Despite many parents’ objections, Catcher in the Rye is a classic story that all highschoolers need to read.

After being kicked out of school for the umpteenth time, Holden must face his parents’ wrath yet again. Already on death row, Holden decides to live it up before going to the gallows. He embarks on several misadventures involving alcohol, sex and his quest to find honest innocent people. Holden, an individualist, has trouble meshing to the carbon-copy people in society and only connects with those few innocents left in the world. Holden’s tale turns tragic while again he’s faced with the difficult decision to either give up his beliefs and conform, or be his original self and end up alone.

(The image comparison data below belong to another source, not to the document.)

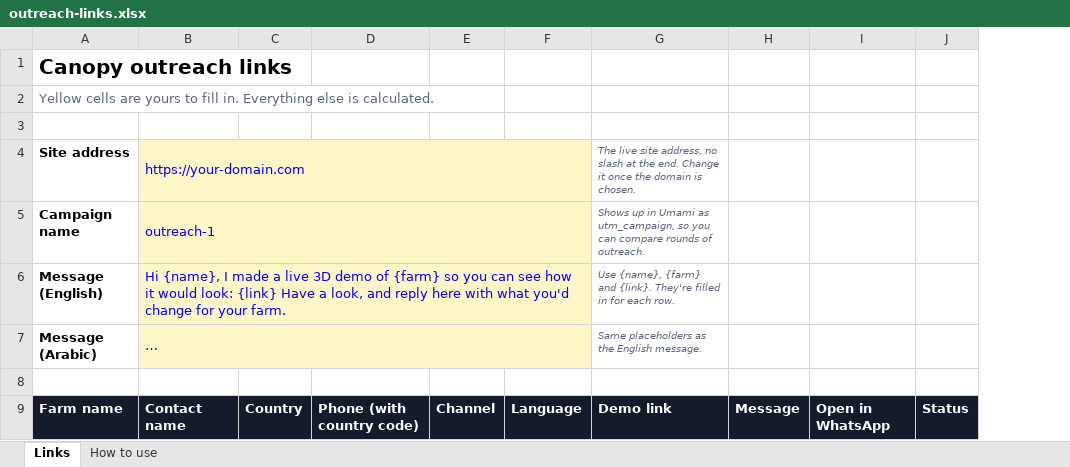
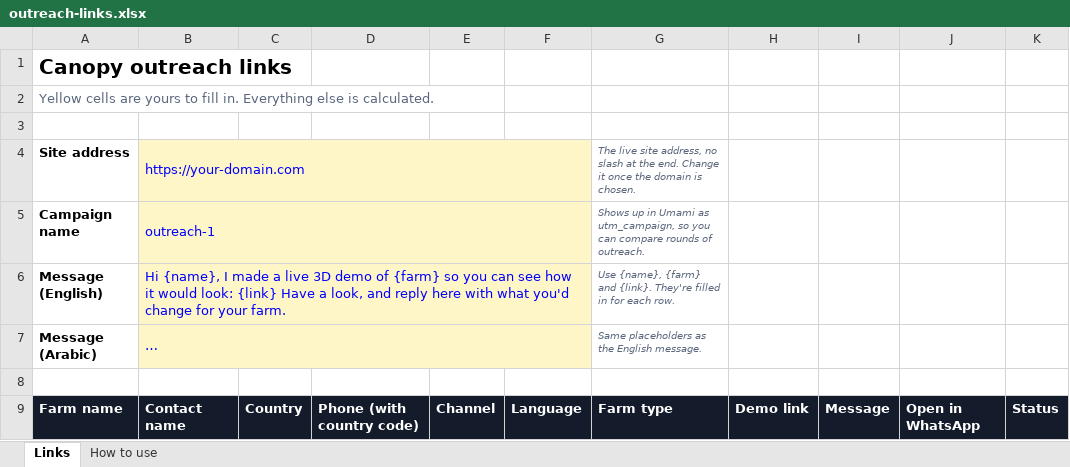
Before and after one commit to mikdamq/canopy-app, an Excel workbook: docs/outreach-links.xlsx, sheet Links, drawn as a sheet; only a part is shown; long unchanged cells end in …; values as stored, in another font and other column widths than the file's, no borders; charts and pictures not drawn; removed rows and columns are numbered as before the commit, all else as after; the diff covers the shown part only; the diff names each change by its address in the sheet, - before the commit and + after, or states it on an @@ line.

```diff
--- a/docs/outreach-links.xlsx (sheet Links)
+++ b/docs/outreach-links.xlsx (sheet Links)
-column G, rows 4-9: The live site address, no slash at the end. Change it once the domain is chosen. | Shows up in Umami as utm_campaign, so you can compare rounds of outreach. | Use {name}, {farm} and {link}. They're filled in for each row. | Same placeholders as the English message. |  | Demo link
-column H, row 9: Message
-column I, row 9: Open in WhatsApp
+column G, rows 4-9: The live site address, no slash at the end. Change it once the domain is chosen. | Shows up in Umami as utm_campaign, so you can compare rounds of outreach. | Use {name}, {farm} and {link}. They're filled in for each row. | Same placeholders as the English message. |  | Farm type
+column H, row 9: Demo link
+column I, row 9: Message
+column J, row 9: Open in WhatsApp
-C4:F7 fill: #FFF6C8
+C4:F7 fill: none
```
Also changed, not shown: 178 added rows elsewhere in this sheet, sheet How to use, charts or pictures, 2 other files.
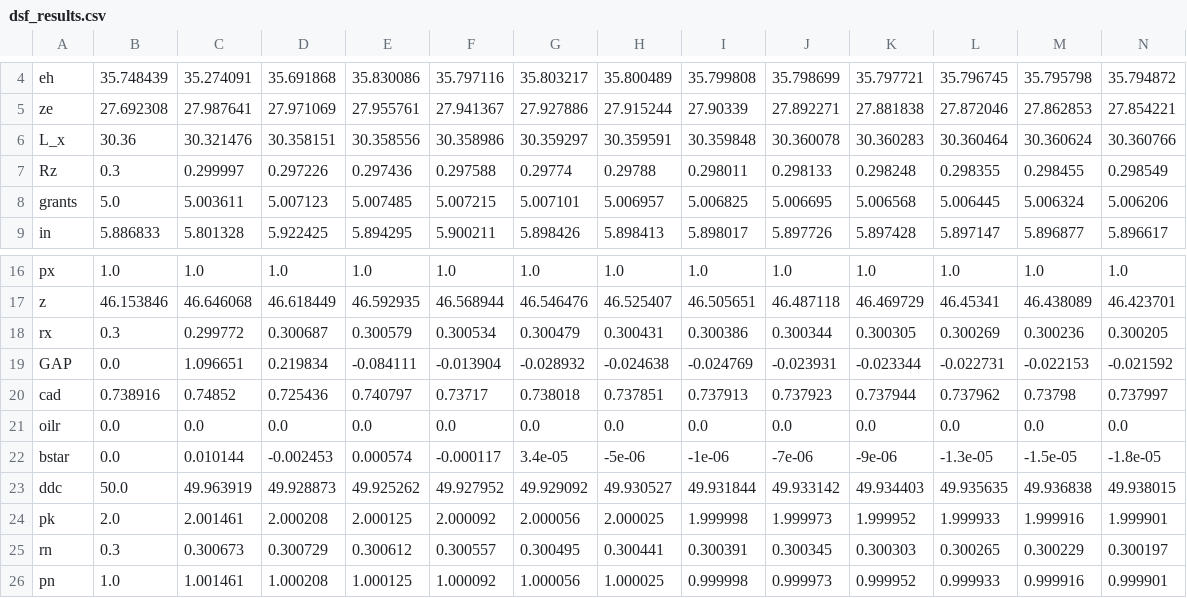
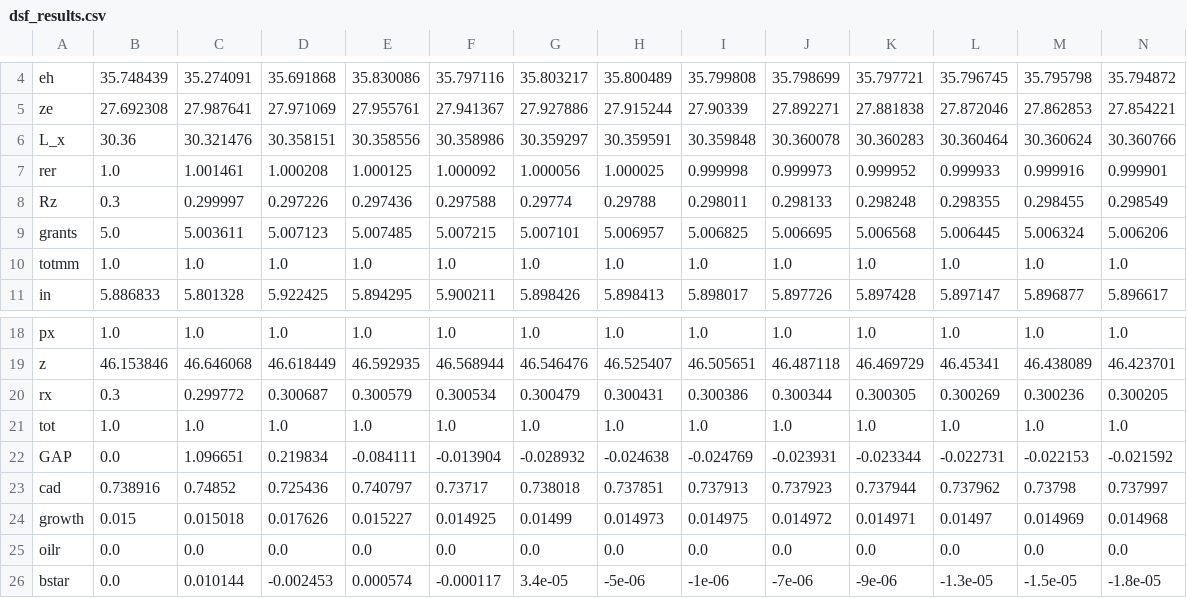
Before and after one commit to imf-resdm/dsge-models, a CSV file: public/dsf_results.csv, drawn as a sheet; only a part is shown, gaps mark what is left out; the shorter side is filled out with more unchanged rows; rows hold the shown columns only; the diff names each change by its address in the sheet, - before the commit and + after, or states it on an @@ line.

```diff
--- a/public/dsf_results.csv
+++ b/public/dsf_results.csv
+row 7: rer | 1.0 | 1.001461 | 1.000208 | 1.000125 | 1.000092 | 1.000056 | 1.000025 | 0.999998 | 0.999973 | 0.999952 | 0.999933 | 0.999916 | 0.999901
+row 10: totmm | 1.0 | 1.0 | 1.0 | 1.0 | 1.0 | 1.0 | 1.0 | 1.0 | 1.0 | 1.0 | 1.0 | 1.0 | 1.0
+row 21: tot | 1.0 | 1.0 | 1.0 | 1.0 | 1.0 | 1.0 | 1.0 | 1.0 | 1.0 | 1.0 | 1.0 | 1.0 | 1.0
+row 24: growth | 0.015 | 0.015018 | 0.017626 | 0.015227 | 0.014925 | 0.01499 | 0.014973 | 0.014975 | 0.014972 | 0.014971 | 0.01497 | 0.014969 | 0.014968
```
Also changed, not shown: 12 other files.
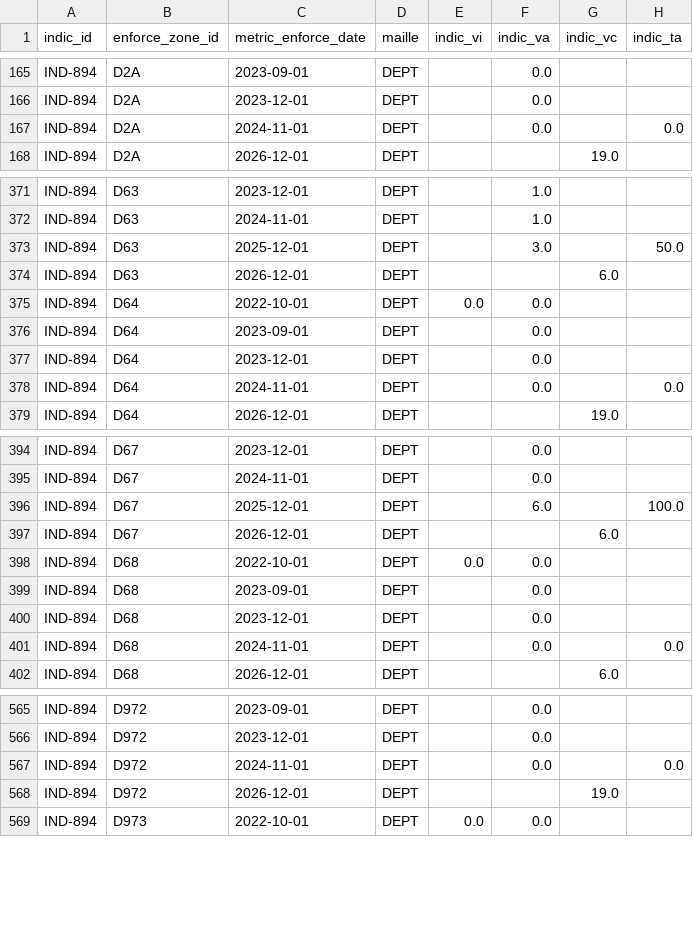
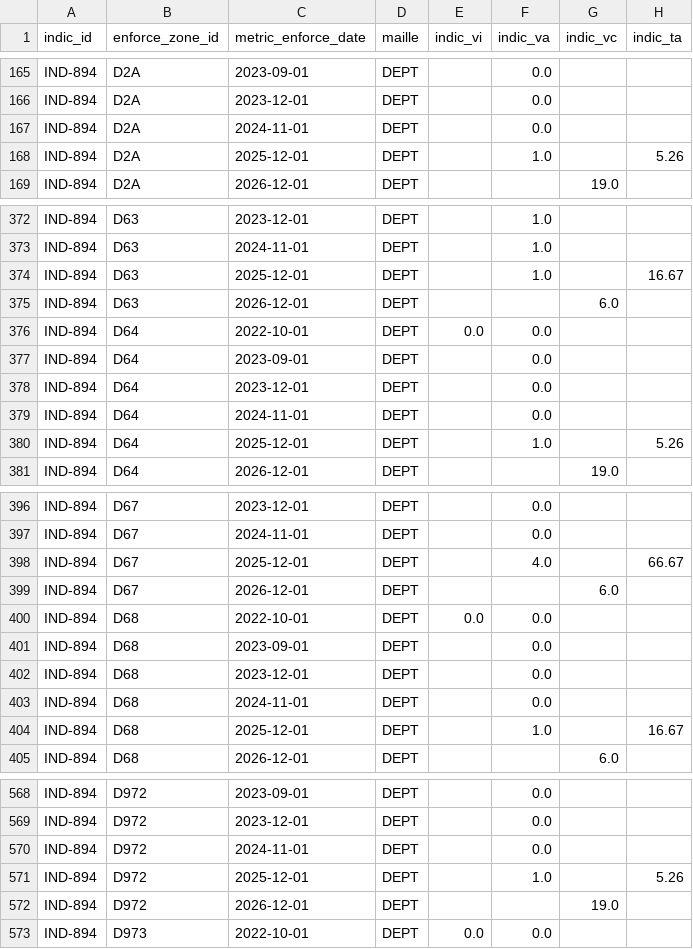
Before and after one commit to DITP-pilotage/barometre-resultats, a CSV file: data/ind-894.csv, drawn as a sheet; only a part is shown, gaps mark what is left out; the diff covers the shown part only.

```diff
--- a/data/ind-894.csv
+++ b/data/ind-894.csv
@@ -166,3 +166,4 @@ IND-894,D2A,2023-09-01,DEPT,,0.0,,
 IND-894,D2A,2023-12-01,DEPT,,0.0,,
-IND-894,D2A,2024-11-01,DEPT,,0.0,,0.0
+IND-894,D2A,2024-11-01,DEPT,,0.0,,
+IND-894,D2A,2025-12-01,DEPT,,1.0,,5.26
 IND-894,D2A,2026-12-01,DEPT,,,19.0,
@@ -372,3 +373,3 @@ IND-894,D63,2023-12-01,DEPT,,1.0,,
 IND-894,D63,2024-11-01,DEPT,,1.0,,
-IND-894,D63,2025-12-01,DEPT,,3.0,,50.0
+IND-894,D63,2025-12-01,DEPT,,1.0,,16.67
 IND-894,D63,2026-12-01,DEPT,,,6.0,
@@ -377,3 +378,4 @@ IND-894,D64,2023-09-01,DEPT,,0.0,,
 IND-894,D64,2023-12-01,DEPT,,0.0,,
-IND-894,D64,2024-11-01,DEPT,,0.0,,0.0
+IND-894,D64,2024-11-01,DEPT,,0.0,,
+IND-894,D64,2025-12-01,DEPT,,1.0,,5.26
 IND-894,D64,2026-12-01,DEPT,,,19.0,
@@ -395,3 +397,3 @@ IND-894,D67,2023-12-01,DEPT,,0.0,,
 IND-894,D67,2024-11-01,DEPT,,0.0,,
-IND-894,D67,2025-12-01,DEPT,,6.0,,100.0
+IND-894,D67,2025-12-01,DEPT,,4.0,,66.67
 IND-894,D67,2026-12-01,DEPT,,,6.0,
@@ -400,3 +402,4 @@ IND-894,D68,2023-09-01,DEPT,,0.0,,
 IND-894,D68,2023-12-01,DEPT,,0.0,,
-IND-894,D68,2024-11-01,DEPT,,0.0,,0.0
+IND-894,D68,2024-11-01,DEPT,,0.0,,
+IND-894,D68,2025-12-01,DEPT,,1.0,,16.67
 IND-894,D68,2026-12-01,DEPT,,,6.0,
@@ -566,3 +569,4 @@ IND-894,D972,2023-09-01,DEPT,,0.0,,
 IND-894,D972,2023-12-01,DEPT,,0.0,,
-IND-894,D972,2024-11-01,DEPT,,0.0,,0.0
+IND-894,D972,2024-11-01,DEPT,,0.0,,
+IND-894,D972,2025-12-01,DEPT,,1.0,,5.26
 IND-894,D972,2026-12-01,DEPT,,,19.0,
```
Also changed, not shown: 3 added rows and 80 edited cells elsewhere in this file, data/ind-335.csv.
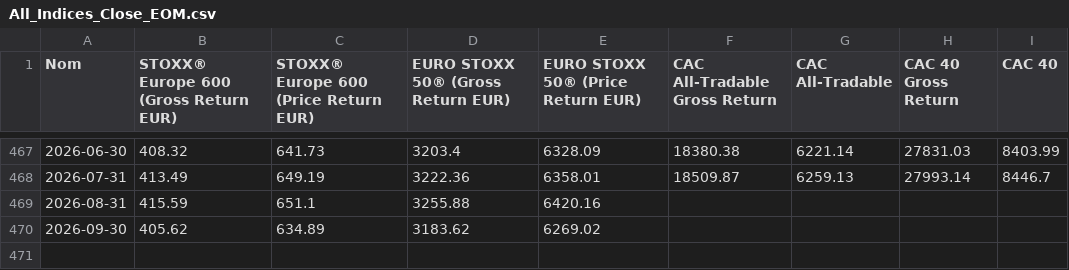
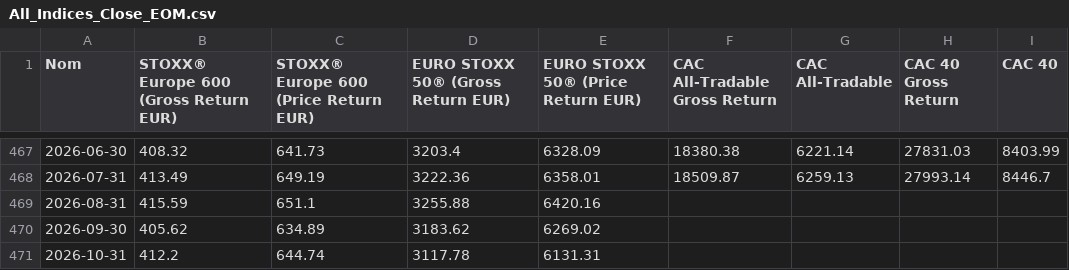
Before and after one commit to nndjoli/IndexesDownloader, a CSV file: index_histories/eom/All_Indices_Close_EOM.csv, drawn as a sheet; only a part is shown, gaps mark what is left out; the diff names each change by its address in the sheet, - before the commit and + after, or states it on an @@ line.

```diff
--- a/index_histories/eom/All_Indices_Close_EOM.csv
+++ b/index_histories/eom/All_Indices_Close_EOM.csv
+row 471: 2026-10-31 | 412.2 | 644.74 | 3117.78 | 6131.31
```
Also changed, not shown: index_histories/All_Indices_Close.csv, index_histories/Download_Status.csv, 8 other files.
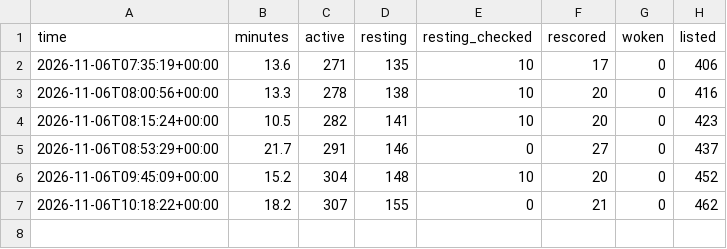
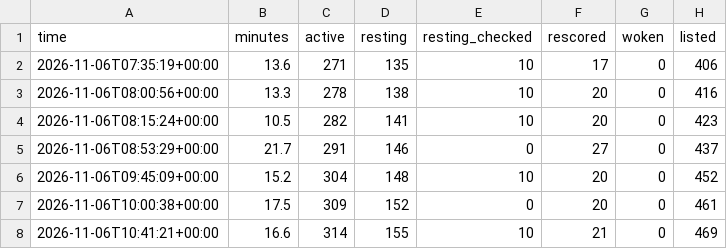
Before and after one commit to tradingzoo/token-watch, a CSV file: data/runs.csv, drawn as a sheet; removed rows and columns are numbered as before the commit, all else as after; the diff names each change by its address in the sheet, - before the commit and + after, or states it on an @@ line.

```diff
--- a/data/runs.csv
+++ b/data/runs.csv
-row 7: 2026-11-06T10:18:22+00:00 | 18.2 | 307 | 155 | 0 | 21 | 0 | 462
+row 7: 2026-11-06T10:00:38+00:00 | 17.5 | 309 | 152 | 0 | 20 | 0 | 461
+row 8: 2026-11-06T10:41:21+00:00 | 16.6 | 314 | 155 | 10 | 21 | 0 | 469
```
Also changed, not shown: 20 other files.
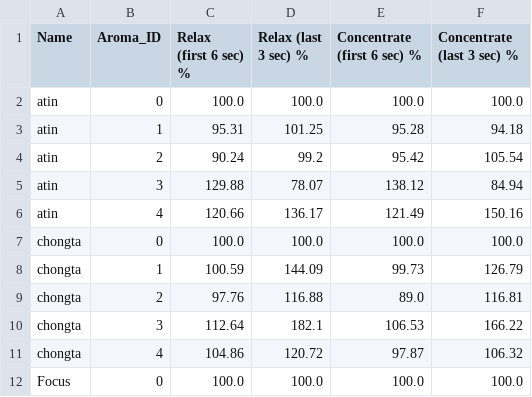
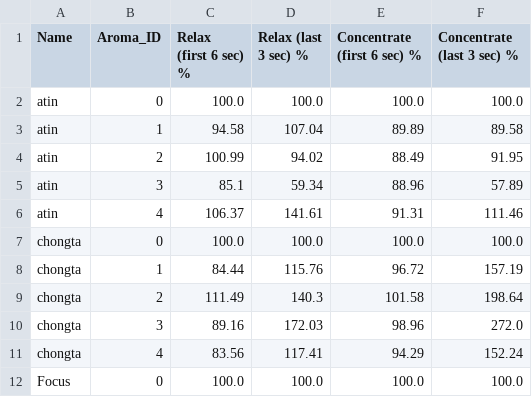
Before and after one commit to JuniorThap/EEG-Aroma-Relaxation-Concentration, a CSV file: person_result.csv, drawn as a sheet; only a part is shown; the diff covers the shown part only.

```diff
--- a/person_result.csv
+++ b/person_result.csv
@@ -2,11 +2,11 @@ Name,Aroma_ID,Relax (first 6 sec) %,Relax (last 3 sec) %,Concentrate (first 6 se
 atin,0,100.0,100.0,100.0,100.0
-atin,1,95.31,101.25,95.28,94.18
-atin,2,90.24,99.2,95.42,105.54
-atin,3,129.88,78.07,138.12,84.94
-atin,4,120.66,136.17,121.49,150.16
+atin,1,94.58,107.04,89.89,89.58
+atin,2,100.99,94.02,88.49,91.95
+atin,3,85.1,59.34,88.96,57.89
+atin,4,106.37,141.61,91.31,111.46
 chongta,0,100.0,100.0,100.0,100.0
-chongta,1,100.59,144.09,99.73,126.79
-chongta,2,97.76,116.88,89.0,116.81
-chongta,3,112.64,182.1,106.53,166.22
-chongta,4,104.86,120.72,97.87,106.32
+chongta,1,84.44,115.76,96.72,157.19
+chongta,2,111.49,140.3,101.58,198.64
+chongta,3,89.16,172.03,98.96,272.0
+chongta,4,83.56,117.41,94.29,152.24
 Focus,0,100.0,100.0,100.0,100.0
```
Also changed, not shown: 144 edited cells elsewhere in this file, 1 other file.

The tale appears shallow and stupid at first glance, but Holden’s plight really is deep and real. He truly struggles with the relatable issue of being oneself and ending up alone or selling one’s soul to be popular.

Holden’s almost naive need to find those few genuine people in the world tugs at the heartstrings. The book had a very humorous light air until it began to tear at your heart. Its hard not sympathize with Holden. His initial carelessness makes his struggle all the more painful to watch. The author, J. D. Salinger captured the struggle of a teenager finding there way with haunting accuracy.